TASK DIRECTIONS:
Copy each line in the data that includes the word "describe".

--- TASK DATA Enclosed Below ---

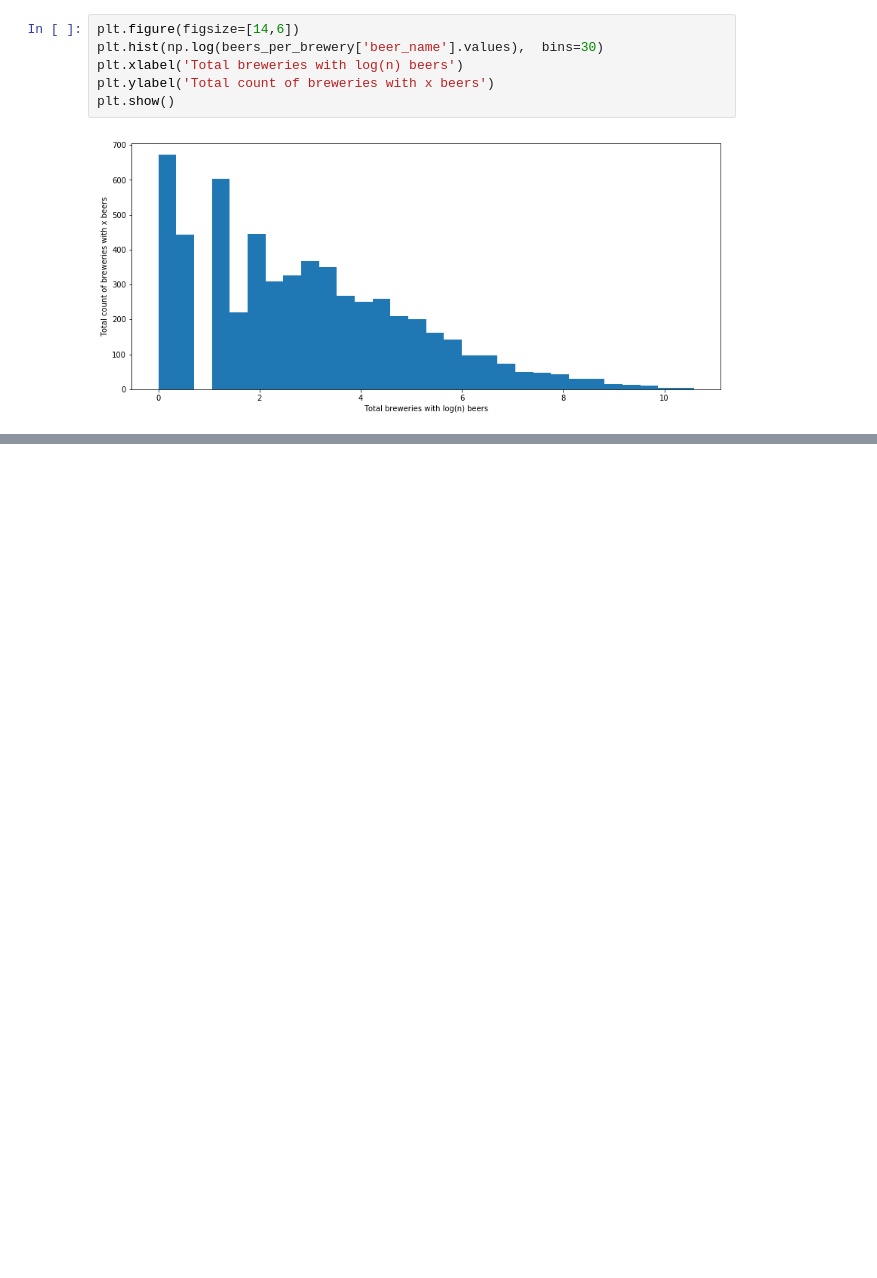
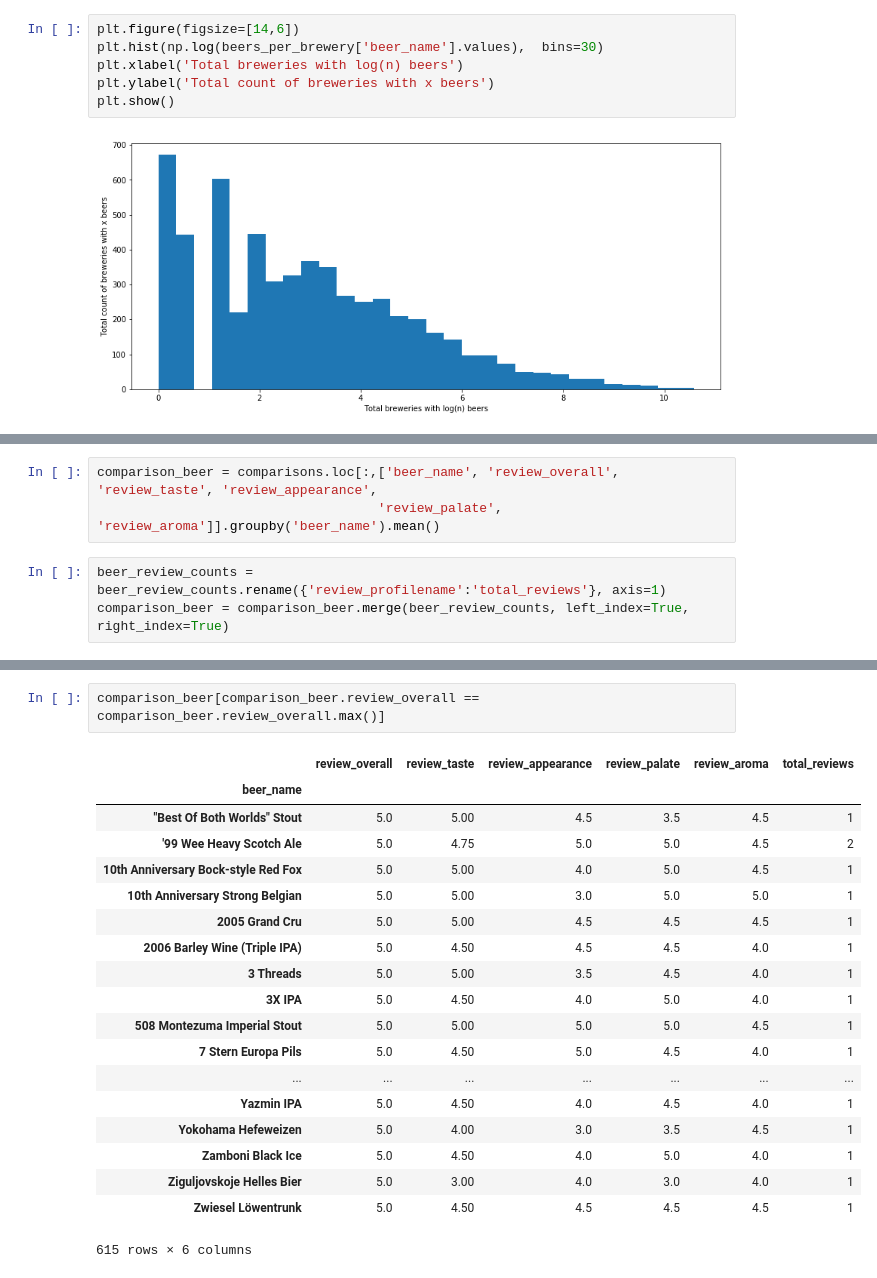
Before and after one commit to SethDKelly/BeerRecommender, a Jupyter notebook: Exploratory_data_analysis.ipynb, the cells around one changed output, grey strips where cells are left out. Saved outputs shown, nothing was run; the diff lists cells and outputs as text; blank space fills up the shorter version.

```diff
--- a/Exploratory_data_analysis.ipynb
+++ b/Exploratory_data_analysis.ipynb
@@ -204,0 +293,6 @@ beer_style_counts.describe()
+# %%
+comparison_beer = comparisons.loc[:,['beer_name', 'review_overall', 'review_taste', 'review_appearance',
+                                    'review_palate', 'review_aroma']].groupby('beer_name').mean()
+# %%
+beer_review_counts = beer_review_counts.rename({'review_profilename':'total_reviews'}, axis=1)
+comparison_beer = comparison_beer.merge(beer_review_counts, left_index=True, right_index=True)
@@ -204,0 +311,22 @@ beer_style_counts.describe()
+# %%
+comparison_beer[comparison_beer.review_overall == comparison_beer.review_overall.max()]
+# %% [output]
+|  | review_overall | review_taste | review_appearance | review_palate | review_aroma | total_reviews |
+| beer_name |  |  |  |  |  |  |
+| "Best Of Both Worlds" Stout | 5.0 | 5.00 | 4.5 | 3.5 | 4.5 | 1 |
+| '99 Wee Heavy Scotch Ale | 5.0 | 4.75 | 5.0 | 5.0 | 4.5 | 2 |
+| 10th Anniversary Bock-style Red Fox | 5.0 | 5.00 | 4.0 | 5.0 | 4.5 | 1 |
+| 10th Anniversary Strong Belgian | 5.0 | 5.00 | 3.0 | 5.0 | 5.0 | 1 |
+| 2005 Grand Cru | 5.0 | 5.00 | 4.5 | 4.5 | 4.5 | 1 |
+| 2006 Barley Wine (Triple IPA) | 5.0 | 4.50 | 4.5 | 4.5 | 4.0 | 1 |
+| 3 Threads | 5.0 | 5.00 | 3.5 | 4.5 | 4.0 | 1 |
+| 3X IPA | 5.0 | 4.50 | 4.0 | 5.0 | 4.0 | 1 |
+| 508 Montezuma Imperial Stout | 5.0 | 5.00 | 5.0 | 5.0 | 4.5 | 1 |
+| 7 Stern Europa Pils | 5.0 | 4.50 | 5.0 | 4.5 | 4.0 | 1 |
+| ... | ... | ... | ... | ... | ... | ... |
+| Yazmin IPA | 5.0 | 4.50 | 4.0 | 4.5 | 4.0 | 1 |
+| Yokohama Hefeweizen | 5.0 | 4.00 | 3.0 | 3.5 | 4.5 | 1 |
+| Zamboni Black Ice | 5.0 | 4.50 | 4.0 | 5.0 | 4.0 | 1 |
+| Ziguljovskoje Helles Bier | 5.0 | 3.00 | 4.0 | 3.0 | 4.0 | 1 |
+| Zwiesel Löwentrunk | 5.0 | 4.50 | 4.5 | 4.5 | 4.5 | 1 |
+615 rows × 6 columns
```
Also changed, not shown: parts of 22 cells of this notebook.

--- End of Enclosed TASK DATA ---

TASK RESPONSE:
@@ -204,0 +293,6 @@ beer_style_counts.describe()
@@ -204,0 +311,22 @@ beer_style_counts.describe()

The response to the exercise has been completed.